- What is needed
Among the entries below, find all lines that include "items" and copy them.

[Collected data]
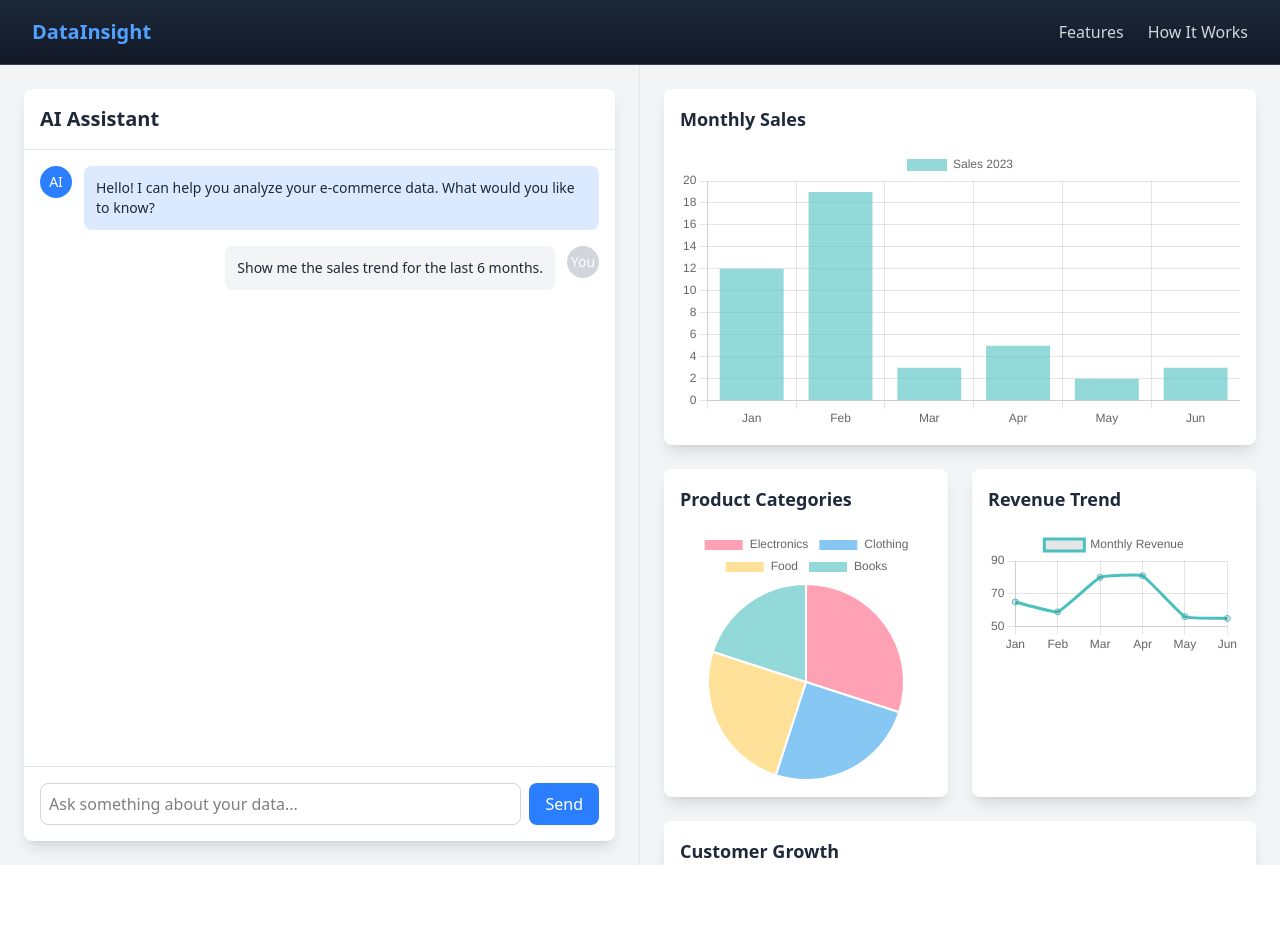
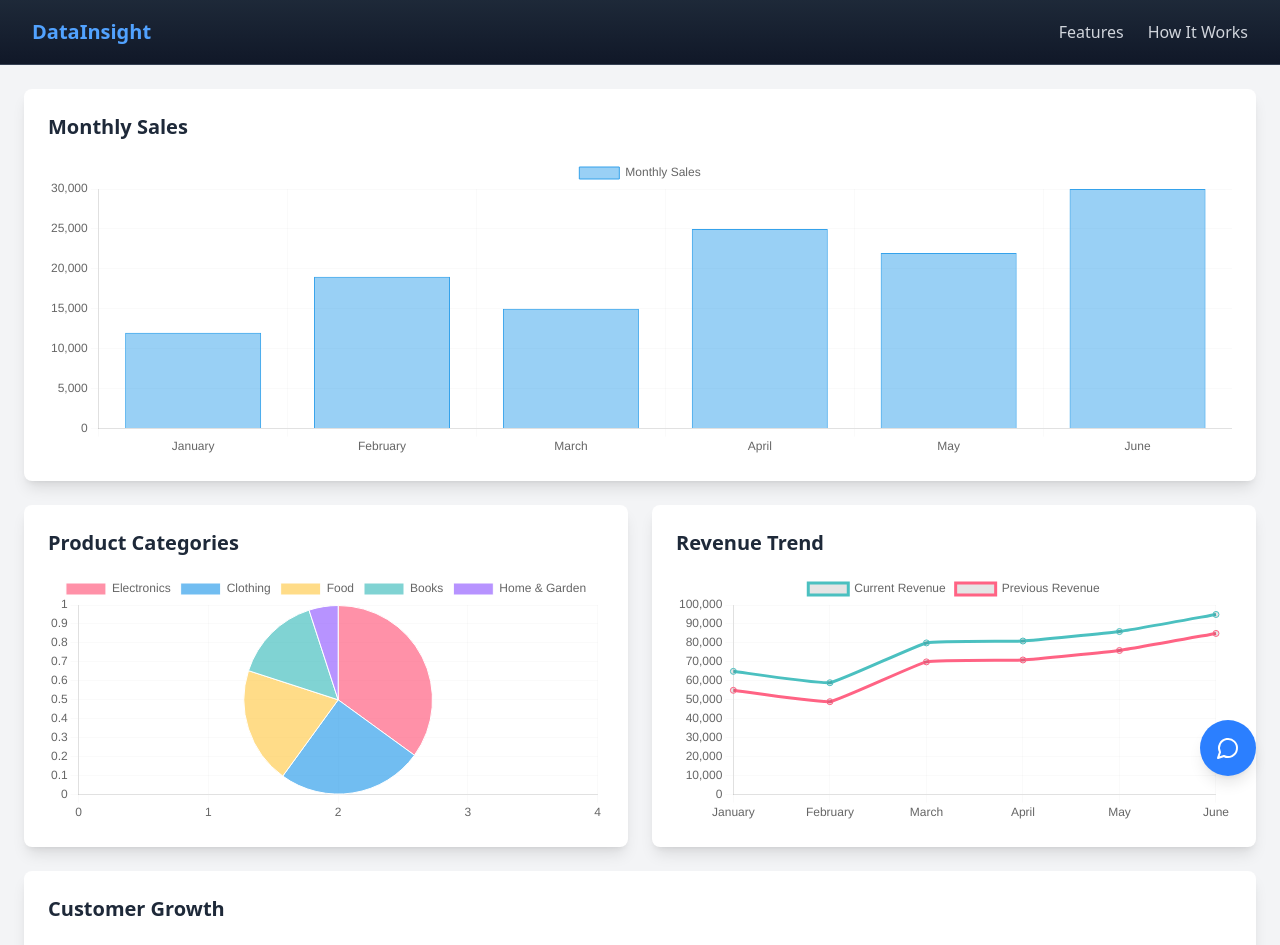
Before and after one commit to vanshm2703/DataInsight, a React (Vite) app in the folder frontend/: page /retailer in a window 1280 px wide. Shown: the top 945 px of the page. Before the commit the page ends 865 px from the top, so only its background shows below. Built offline with nearby package versions, Linux system fonts and the light colour scheme.

Commit message:
improved retailer dashboard

```diff
--- a/frontend/src/pages/retailer.jsx
+++ b/frontend/src/pages/retailer.jsx
@@ -1,5 +1,6 @@
-import React from 'react';
+import React, { useState } from 'react';
 import { Bar, Pie, Line } from 'react-chartjs-2';
+import { MessageCircle, X } from 'lucide-react';
 import {
   Chart as ChartJS,
   CategoryScale,
@@ -14,7 +15,6 @@ import {
   Filler
 } from 'chart.js';
 
-// Register ChartJS components
 ChartJS.register(
   CategoryScale,
   LinearScale,
@@ -29,43 +29,55 @@ ChartJS.register(
 );
 
 const RetailerDashboard = () => {
-  // Sample data for charts
+  const [isChatOpen, setIsChatOpen] = useState(false);
+
   const barData = {
-    labels: ['Jan', 'Feb', 'Mar', 'Apr', 'May', 'Jun'],
+    labels: ['January', 'February', 'March', 'April', 'May', 'June'],
     datasets: [
       {
-        label: 'Sales 2023',
-        data: [12, 19, 3, 5, 2, 3],
-        backgroundColor: 'rgba(75, 192, 192, 0.6)',
+        label: 'Monthly Sales',
+        data: [12000, 19000, 15000, 25000, 22000, 30000],
+        backgroundColor: 'rgba(53, 162, 235, 0.5)',
+        borderColor: 'rgb(53, 162, 235)',
+        borderWidth: 1,
       },
     ],
   };
 
   const pieData = {
-    labels: ['Electronics', 'Clothing', 'Food', 'Books'],
+    labels: ['Electronics', 'Clothing', 'Food', 'Books', 'Home & Garden'],
     datasets: [
       {
-        data: [30, 25, 25, 20],
+        data: [35, 25, 20, 15, 5],
         backgroundColor: [
-          'rgba(255, 99, 132, 0.6)',
-          'rgba(54, 162, 235, 0.6)',
-          'rgba(255, 206, 86, 0.6)',
-          'rgba(75, 192, 192, 0.6)',
+          'rgba(255, 99, 132, 0.7)',
+          'rgba(54, 162, 235, 0.7)',
+          'rgba(255, 206, 86, 0.7)',
+          'rgba(75, 192, 192, 0.7)',
+          'rgba(153, 102, 255, 0.7)',
         ],
+        borderWidth: 1,
       },
     ],
   };
 
   const lineData = {
-    labels: ['Jan', 'Feb', 'Mar', 'Apr', 'May', 'Jun'],
+    labels: ['January', 'February', 'March', 'April', 'May', 'June'],
     datasets: [
       {
-        label: 'Monthly Revenue',
-        data: [65, 59, 80, 81, 56, 55],
+        label: 'Current Revenue',
+        data: [65000, 59000, 80000, 81000, 86000, 95000],
         fill: false,
         borderColor: 'rgb(75, 192, 192)',
         tension: 0.1,
       },
+      {
+        label: 'Previous Revenue',
+        data: [55000, 49000, 70000, 71000, 76000, 85000],
+        fill: false,
+        borderColor: 'rgb(255, 99, 132)',
+        tension: 0.1,
+      }
     ],
   };
 
@@ -75,7 +87,7 @@ const RetailerDashboard = () => {
       {
         fill: true,
         label: 'Customer Growth',
-        data: [30, 45, 57, 75, 85, 95],
+        data: [500, 800, 1200, 1500, 2000, 2500],
         borderColor: 'rgb(53, 162, 235)',
         backgroundColor: 'rgba(53, 162, 235, 0.2)',
         tension: 0.4,
@@ -83,37 +95,100 @@ const RetailerDashboard = () => {
     ],
   };
 
-  const areaChartOptions = {
+  const chartOptions = {
     responsive: true,
+    maintainAspectRatio: false,
     plugins: {
       legend: {
         position: 'top',
+        labels: {
+          font: {
+            size: 12
+          }
+        }
       },
       title: {
-        display: true,
-        text: 'Customer Growth Trend'
+        display: false
       },
     },
     scales: {
       y: {
-        beginAtZero: true
-      }
-    }
+        beginAtZero: true,
+        grid: {
+          color: 'rgba(200, 200, 200, 0.1)',
+        },
+      },
+      x: {
+        grid: {
+          color: 'rgba(200, 200, 200, 0.1)',
+        },
+      },
+    },
   };
 
   return (
-    <div className="flex h-screen bg-gray-100 dark:bg-gray-900">
-      {/* Left Section - Chatbot Interface */}
-      <div className="w-1/2 p-6 border-r border-gray-200 dark:border-gray-700">
-        <div className="h-full flex flex-col bg-white dark:bg-gray-800 rounded-lg shadow-lg">
-          <div className="p-4 border-b border-gray-200 dark:border-gray-700">
+    <div className="min-h-screen bg-gray-100 dark:bg-gray-900 p-6">
+      <div className="grid grid-cols-2 gap-6">
+        {/* Bar Chart */}
+        <div className="col-span-2 bg-white dark:bg-gray-800 p-6 rounded-lg shadow-lg">
+          <h3 className="text-xl font-semibold mb-4 text-gray-800 dark:text-white">Monthly Sales</h3>
+          <div className="h-[300px]">
+            <Bar data={barData} options={chartOptions} />
+          </div>
+        </div>
+
+        {/* Pie Chart */}
+        <div className="bg-white dark:bg-gray-800 p-6 rounded-lg shadow-lg">
+          <h3 className="text-xl font-semibold mb-4 text-gray-800 dark:text-white">Product Categories</h3>
+          <div className="h-[250px]">
+            <Pie data={pieData} options={chartOptions} />
+          </div>
+        </div>
+
+        {/* Line Chart */}
+        <div className="bg-white dark:bg-gray-800 p-6 rounded-lg shadow-lg">
+          <h3 className="text-xl font-semibold mb-4 text-gray-800 dark:text-white">Revenue Trend</h3>
+          <div className="h-[250px]">
+            <Line data={lineData} options={chartOptions} />
+          </div>
+        </div>
+
+        {/* Area Chart */}
+        <div className="col-span-2 bg-white dark:bg-gray-800 p-6 rounded-lg shadow-lg">
+          <h3 className="text-xl font-semibold mb-4 text-gray-800 dark:text-white">Customer Growth</h3>
+          <div className="h-[300px]">
+            <Line data={areaChartData} options={chartOptions} />
+          </div>
+        </div>
+      </div>
+
+      {/* Chat Button */}
+      <button
+        onClick={() => setIsChatOpen(true)}
+        className={`fixed bottom-6 right-6 p-4 bg-blue-500 text-white rounded-full shadow-lg hover:bg-blue-600 transition-all duration-300 ${
+          isChatOpen ? 'hidden' : 'flex'
+        }`}
+      >
+        <MessageCircle size={24} />
+      </button>
+
+      {/* Chat Popup */}
+      {isChatOpen && (
+        <div className="fixed bottom-6 right-6 w-[38%] h-[600px] bg-white dark:bg-gray-800 rounded-lg shadow-2xl flex flex-col">
+          {/* Chat Header */}
+          <div className="p-4 border-b border-gray-200 dark:border-gray-700 flex justify-between items-center">
             <h2 className="text-xl font-bold text-gray-800 dark:text-white">AI Assistant</h2>
+            <button
+              onClick={() => setIsChatOpen(false)}
+              className="p-2 hover:bg-gray-100 dark:hover:bg-gray-700 rounded-full"
+            >
+              <X size={20} className="text-gray-500 dark:text-gray-400" />
+            </button>
           </div>
 
           {/* Chat Messages Area */}
           <div className="flex-1 p-4 overflow-y-auto">
             <div className="space-y-4">
-              {/* AI Message */}
               <div className="flex items-start">
                 <div className="flex-shrink-0">
                   <div className="h-8 w-8 rounded-full bg-blue-500 flex items-center justify-center">
@@ -124,20 +199,6 @@ const RetailerDashboard = () => {
                   <p className="text-sm text-gray-800 dark:text-gray-200">
                     Hello! I can help you analyze your e-commerce data. What would you like to know?
                   </p>
-                </div>
-              </div>
-
-              {/* User Message */}
-              <div className="flex items-start justify-end">
-                <div className="mr-3 bg-gray-100 dark:bg-gray-600 p-3 rounded-lg">
-                  <p className="text-sm text-gray-800 dark:text-gray-200">
-                    Show me the sales trend for the last 6 months.
-                  </p>
-                </div>
-                <div className="flex-shrink-0">
-                  <div className="h-8 w-8 rounded-full bg-gray-300 dark:bg-gray-500 flex items-center justify-center">
-                    <span className="text-white text-sm">You</span>
-                  </div>
                 </div>
               </div>
             </div>
@@ -157,36 +218,7 @@ const RetailerDashboard = () => {
             </div>
           </div>
         </div>
-      </div>
-
-      {/* Right Section - Data Visualization */}
-      <div className="w-1/2 p-6 overflow-y-auto">
-        <div className="grid grid-cols-2 gap-6">
-          {/* Bar Chart */}
-          <div className="col-span-2 bg-white dark:bg-gray-800 p-4 rounded-lg shadow-lg">
-            <h3 className="text-lg font-semibold mb-4 text-gray-800 dark:text-white">Monthly Sales</h3>
-            <Bar data={barData} options={{ responsive: true }} />
-          </div>
-
-          {/* Pie Chart */}
-          <div className="bg-white dark:bg-gray-800 p-4 rounded-lg shadow-lg">
-            <h3 className="text-lg font-semibold mb-4 text-gray-800 dark:text-white">Product Categories</h3>
-            <Pie data={pieData} options={{ responsive: true }} />
-          </div>
-
-          {/* Line Chart */}
-          <div className="bg-white dark:bg-gray-800 p-4 rounded-lg shadow-lg">
-            <h3 className="text-lg font-semibold mb-4 text-gray-800 dark:text-white">Revenue Trend</h3>
-            <Line data={lineData} options={{ responsive: true }} />
-          </div>
-
-          {/* Area Chart (New) */}
-          <div className="col-span-2 bg-white dark:bg-gray-800 p-4 rounded-lg shadow-lg">
-            <h3 className="text-lg font-semibold mb-4 text-gray-800 dark:text-white">Customer Growth</h3>
-            <Line data={areaChartData} options={areaChartOptions} />
-          </div>
-        </div>
-      </div>
+      )}
     </div>
   );
 };
```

- Task answer
+          <div className="p-4 border-b border-gray-200 dark:border-gray-700 flex justify-between items-center">
               <div className="flex items-start">
                   <div className="h-8 w-8 rounded-full bg-blue-500 flex items-center justify-center">
-              <div className="flex items-start justify-end">
-                  <div className="h-8 w-8 rounded-full bg-gray-300 dark:bg-gray-500 flex items-center justify-center">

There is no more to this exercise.